A Note on the Photos
The photos were taken with a venerable Nikon CoolPix 990 3.3-megapixel point-and-shoot digital camera, using only the built-in flash.
This camera has some qualities that caused me to re-think how to take pictures. Like other digital cameras of its generation, it requires an unpredictable amount of time between shots to recharge the flash, and the shutter does not open until an unpredictable delay has occurred.
As a result of these delays, the camera can hardly be used for the traditional method of photography — to capture a specific instant of time — because those instants have already passed before the shutter clicks.
So I have learned to seek not instants but ongoing interactions. For example, instead of photographing the very instant a person’s face lights up, I wait for that person to engage in an animated conversation where the face is animated for many seconds at the time. That way, I can “sample” the interaction and get a decent photo, instead of depending on one rare instant when, for 1/60th of a second, the person looked perfect.
The monks’ ceremony provided a wonderful opportunity to overcome the limitations of this kind of camera. The ceremony was not a series of isolated, rare instants, but a long, continuous sequence of engaged actions. Again and again, I could “sample” those sequences and capture the stirring, focused nature of the event.
Because I had witnessed this ceremony once before, I could anticipate photographing certain key phases of the ceremony.
The photos had the limitations of most low-resolution digital pictures, and I had to spend some time experimenting with PhotoShop to get better results from them. I tried each of the usual methods of photo improvement that you can read about in books or the help files — adjusting the levels and curves, setting the white point, trying automatic contrast, trying the shadow/highlight adjustment, then trying the exposure adjustment — to find the smallest number of changes that made the picture emerge and the colors look more natural.
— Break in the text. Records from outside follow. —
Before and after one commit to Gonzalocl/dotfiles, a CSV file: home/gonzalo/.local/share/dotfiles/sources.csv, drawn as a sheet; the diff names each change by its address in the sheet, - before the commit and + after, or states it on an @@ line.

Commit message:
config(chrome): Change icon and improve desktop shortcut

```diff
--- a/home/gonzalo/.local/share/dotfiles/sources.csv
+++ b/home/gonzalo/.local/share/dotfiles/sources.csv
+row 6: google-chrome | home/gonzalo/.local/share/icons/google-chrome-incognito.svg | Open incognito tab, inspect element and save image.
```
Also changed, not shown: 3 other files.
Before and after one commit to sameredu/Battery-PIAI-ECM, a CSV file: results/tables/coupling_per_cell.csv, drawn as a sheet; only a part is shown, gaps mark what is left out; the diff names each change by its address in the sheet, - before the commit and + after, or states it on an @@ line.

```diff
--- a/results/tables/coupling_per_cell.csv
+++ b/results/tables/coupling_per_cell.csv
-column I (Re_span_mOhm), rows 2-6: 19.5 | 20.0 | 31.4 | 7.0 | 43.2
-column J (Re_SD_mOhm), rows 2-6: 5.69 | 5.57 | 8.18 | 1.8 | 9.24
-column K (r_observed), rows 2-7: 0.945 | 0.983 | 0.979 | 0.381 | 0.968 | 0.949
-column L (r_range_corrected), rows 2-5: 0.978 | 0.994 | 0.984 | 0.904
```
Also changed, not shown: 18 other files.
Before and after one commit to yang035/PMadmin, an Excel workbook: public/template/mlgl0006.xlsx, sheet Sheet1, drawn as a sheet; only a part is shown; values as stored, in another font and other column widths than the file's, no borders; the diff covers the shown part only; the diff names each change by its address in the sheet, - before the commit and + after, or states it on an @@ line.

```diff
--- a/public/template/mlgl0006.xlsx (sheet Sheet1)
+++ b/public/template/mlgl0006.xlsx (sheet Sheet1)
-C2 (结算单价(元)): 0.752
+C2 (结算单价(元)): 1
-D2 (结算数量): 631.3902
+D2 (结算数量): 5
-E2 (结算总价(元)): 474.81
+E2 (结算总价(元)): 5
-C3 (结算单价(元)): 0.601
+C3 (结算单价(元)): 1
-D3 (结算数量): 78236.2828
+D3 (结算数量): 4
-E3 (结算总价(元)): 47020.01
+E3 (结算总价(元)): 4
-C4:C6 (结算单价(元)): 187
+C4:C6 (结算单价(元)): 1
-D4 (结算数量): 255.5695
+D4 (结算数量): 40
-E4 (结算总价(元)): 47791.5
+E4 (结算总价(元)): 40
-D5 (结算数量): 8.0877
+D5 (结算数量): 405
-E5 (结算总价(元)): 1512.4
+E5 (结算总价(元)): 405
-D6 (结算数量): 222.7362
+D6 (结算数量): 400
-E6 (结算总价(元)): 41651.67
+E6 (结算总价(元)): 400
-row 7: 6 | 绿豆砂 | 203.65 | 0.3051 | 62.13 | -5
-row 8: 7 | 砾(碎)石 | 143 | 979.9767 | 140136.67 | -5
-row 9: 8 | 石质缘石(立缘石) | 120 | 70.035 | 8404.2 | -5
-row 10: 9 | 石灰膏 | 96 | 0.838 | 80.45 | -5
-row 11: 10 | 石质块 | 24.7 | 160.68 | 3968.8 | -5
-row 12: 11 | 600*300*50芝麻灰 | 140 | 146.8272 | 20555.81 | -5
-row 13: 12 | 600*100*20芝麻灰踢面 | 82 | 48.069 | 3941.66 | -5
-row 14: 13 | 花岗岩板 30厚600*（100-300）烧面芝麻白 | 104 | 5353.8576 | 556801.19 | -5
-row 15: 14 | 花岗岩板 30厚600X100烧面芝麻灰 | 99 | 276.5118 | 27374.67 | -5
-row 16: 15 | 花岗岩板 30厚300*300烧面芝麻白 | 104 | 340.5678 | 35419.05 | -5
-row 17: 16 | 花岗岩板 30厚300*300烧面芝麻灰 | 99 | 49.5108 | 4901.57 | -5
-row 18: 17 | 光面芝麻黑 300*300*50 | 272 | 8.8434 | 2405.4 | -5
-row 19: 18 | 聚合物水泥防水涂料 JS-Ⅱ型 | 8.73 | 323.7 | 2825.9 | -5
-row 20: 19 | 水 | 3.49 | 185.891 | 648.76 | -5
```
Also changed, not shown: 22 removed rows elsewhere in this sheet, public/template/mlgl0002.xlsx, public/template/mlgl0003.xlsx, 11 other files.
The photo above is typical of what the digital files looked like before adjustment for exposure. Several of these photos responded beautifully to an adjustment in the gamma and exposure in the Exposure menu, under Image/Adjustments. This was new to me, but trial and error led me to it, and it helped.
You can see how little photographic knowledge I took to this remarkable event, yet some good pictures came out of it.
You can do this, too. What it most requires, I think, is that you give yourself to the event. It is not “you” taking pictures, but the event revealing itself to you in pictures. In some sense, you have to get out of the way and allow the event to guide you.
Good luck, and thanks for your interest. –Gerald Grow